Return the data verbatim, without pictures.

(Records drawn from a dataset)
§
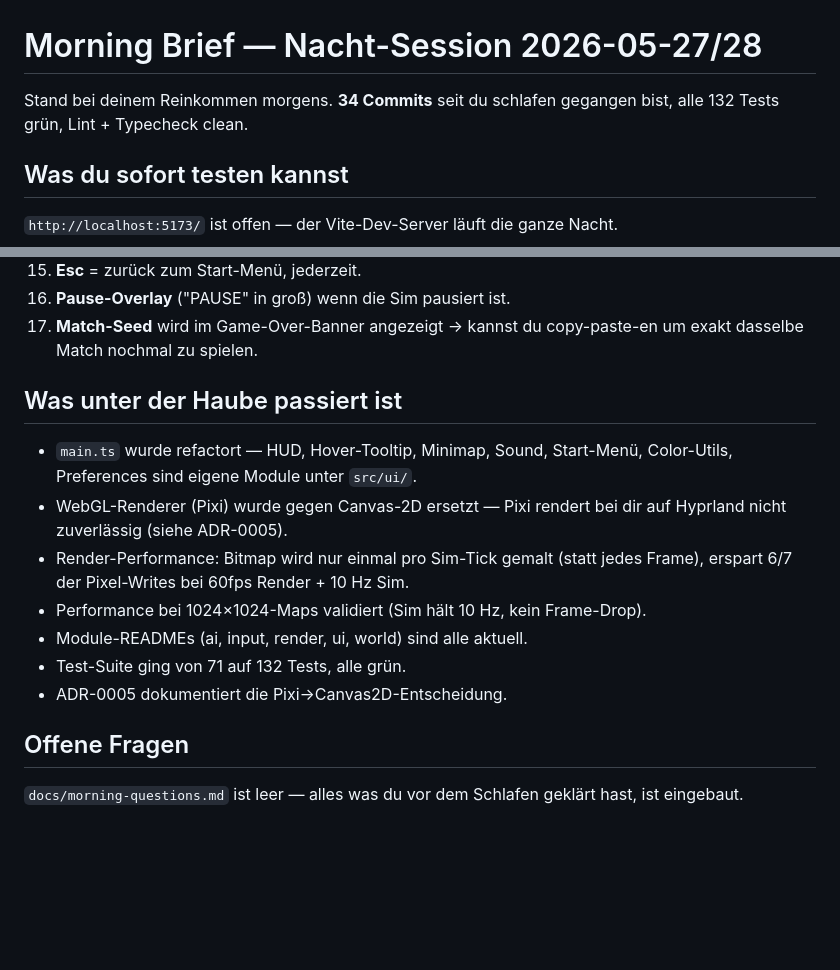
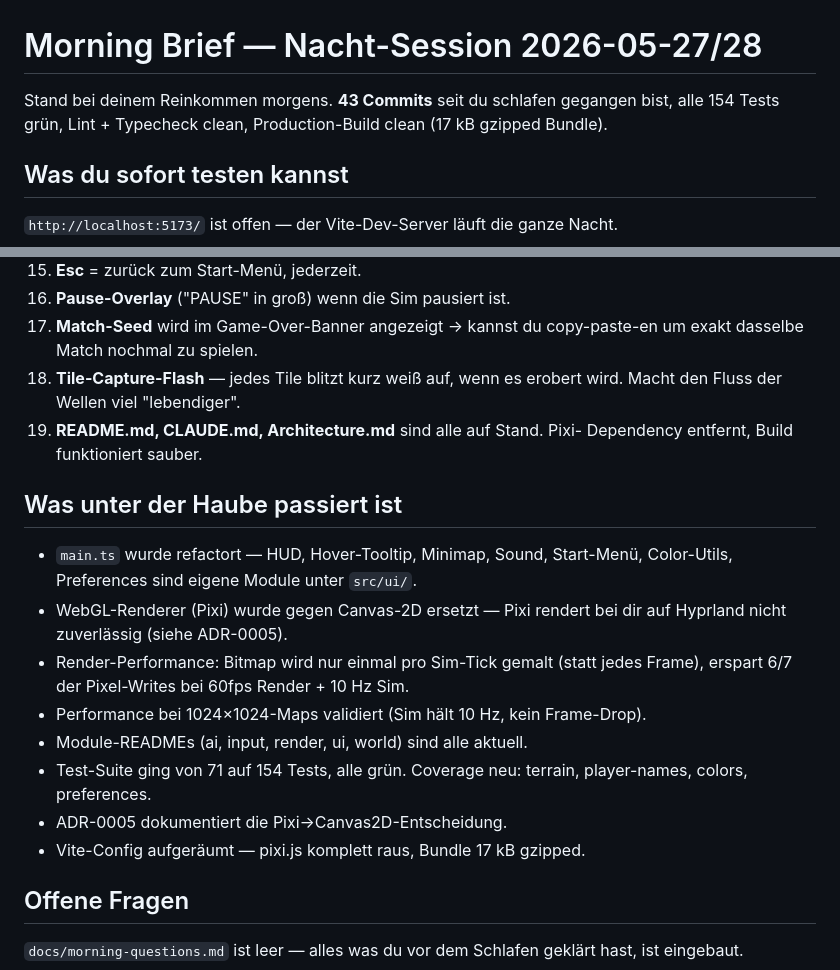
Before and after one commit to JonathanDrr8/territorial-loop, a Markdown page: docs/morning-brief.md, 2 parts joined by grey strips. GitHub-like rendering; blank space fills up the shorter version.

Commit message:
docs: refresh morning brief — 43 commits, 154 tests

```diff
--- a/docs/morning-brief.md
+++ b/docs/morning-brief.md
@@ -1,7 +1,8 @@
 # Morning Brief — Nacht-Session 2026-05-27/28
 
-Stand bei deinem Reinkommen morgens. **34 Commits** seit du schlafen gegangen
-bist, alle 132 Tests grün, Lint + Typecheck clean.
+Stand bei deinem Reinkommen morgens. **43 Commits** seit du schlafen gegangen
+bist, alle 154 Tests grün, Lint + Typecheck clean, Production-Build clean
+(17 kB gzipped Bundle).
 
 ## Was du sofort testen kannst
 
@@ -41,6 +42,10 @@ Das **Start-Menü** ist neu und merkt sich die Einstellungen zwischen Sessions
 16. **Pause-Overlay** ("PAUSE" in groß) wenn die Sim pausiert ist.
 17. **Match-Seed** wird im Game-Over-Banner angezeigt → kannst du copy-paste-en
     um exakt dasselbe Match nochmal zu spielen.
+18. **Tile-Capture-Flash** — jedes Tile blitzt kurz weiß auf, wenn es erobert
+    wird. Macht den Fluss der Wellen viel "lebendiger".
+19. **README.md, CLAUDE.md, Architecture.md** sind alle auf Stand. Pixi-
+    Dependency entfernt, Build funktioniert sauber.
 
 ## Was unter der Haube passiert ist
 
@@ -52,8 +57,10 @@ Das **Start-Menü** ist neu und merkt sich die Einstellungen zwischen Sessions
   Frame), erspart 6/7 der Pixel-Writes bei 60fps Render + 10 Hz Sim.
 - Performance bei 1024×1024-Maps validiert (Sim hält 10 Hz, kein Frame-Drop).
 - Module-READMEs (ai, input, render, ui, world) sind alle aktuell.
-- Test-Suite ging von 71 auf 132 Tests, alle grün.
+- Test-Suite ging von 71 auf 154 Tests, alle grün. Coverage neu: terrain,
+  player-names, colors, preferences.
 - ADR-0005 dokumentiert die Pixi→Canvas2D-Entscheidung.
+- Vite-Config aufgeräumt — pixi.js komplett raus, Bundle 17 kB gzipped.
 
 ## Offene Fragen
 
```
§
▶ [Written response]:
Before and after one commit to JonathanDrr8/territorial-loop, a Markdown page: docs/morning-brief.md, 2 parts joined by grey strips. GitHub-like rendering; blank space fills up the shorter version.

Commit message:
docs: refresh morning brief — 43 commits, 154 tests

```diff
--- a/docs/morning-brief.md
+++ b/docs/morning-brief.md
@@ -1,7 +1,8 @@
 # Morning Brief — Nacht-Session 2026-05-27/28
 
-Stand bei deinem Reinkommen morgens. **34 Commits** seit du schlafen gegangen
-bist, alle 132 Tests grün, Lint + Typecheck clean.
+Stand bei deinem Reinkommen morgens. **43 Commits** seit du schlafen gegangen
+bist, alle 154 Tests grün, Lint + Typecheck clean, Production-Build clean
+(17 kB gzipped Bundle).
 
 ## Was du sofort testen kannst
 
@@ -41,6 +42,10 @@ Das **Start-Menü** ist neu und merkt sich die Einstellungen zwischen Sessions
 16. **Pause-Overlay** ("PAUSE" in groß) wenn die Sim pausiert ist.
 17. **Match-Seed** wird im Game-Over-Banner angezeigt → kannst du copy-paste-en
     um exakt dasselbe Match nochmal zu spielen.
+18. **Tile-Capture-Flash** — jedes Tile blitzt kurz weiß auf, wenn es erobert
+    wird. Macht den Fluss der Wellen viel "lebendiger".
+19. **README.md, CLAUDE.md, Architecture.md** sind alle auf Stand. Pixi-
+    Dependency entfernt, Build funktioniert sauber.
 
 ## Was unter der Haube passiert ist
 
@@ -52,8 +57,10 @@ Das **Start-Menü** ist neu und merkt sich die Einstellungen zwischen Sessions
   Frame), erspart 6/7 der Pixel-Writes bei 60fps Render + 10 Hz Sim.
 - Performance bei 1024×1024-Maps validiert (Sim hält 10 Hz, kein Frame-Drop).
 - Module-READMEs (ai, input, render, ui, world) sind alle aktuell.
-- Test-Suite ging von 71 auf 132 Tests, alle grün.
+- Test-Suite ging von 71 auf 154 Tests, alle grün. Coverage neu: terrain,
+  player-names, colors, preferences.
 - ADR-0005 dokumentiert die Pixi→Canvas2D-Entscheidung.
+- Vite-Config aufgeräumt — pixi.js komplett raus, Bundle 17 kB gzipped.
 
 ## Offene Fragen
 
```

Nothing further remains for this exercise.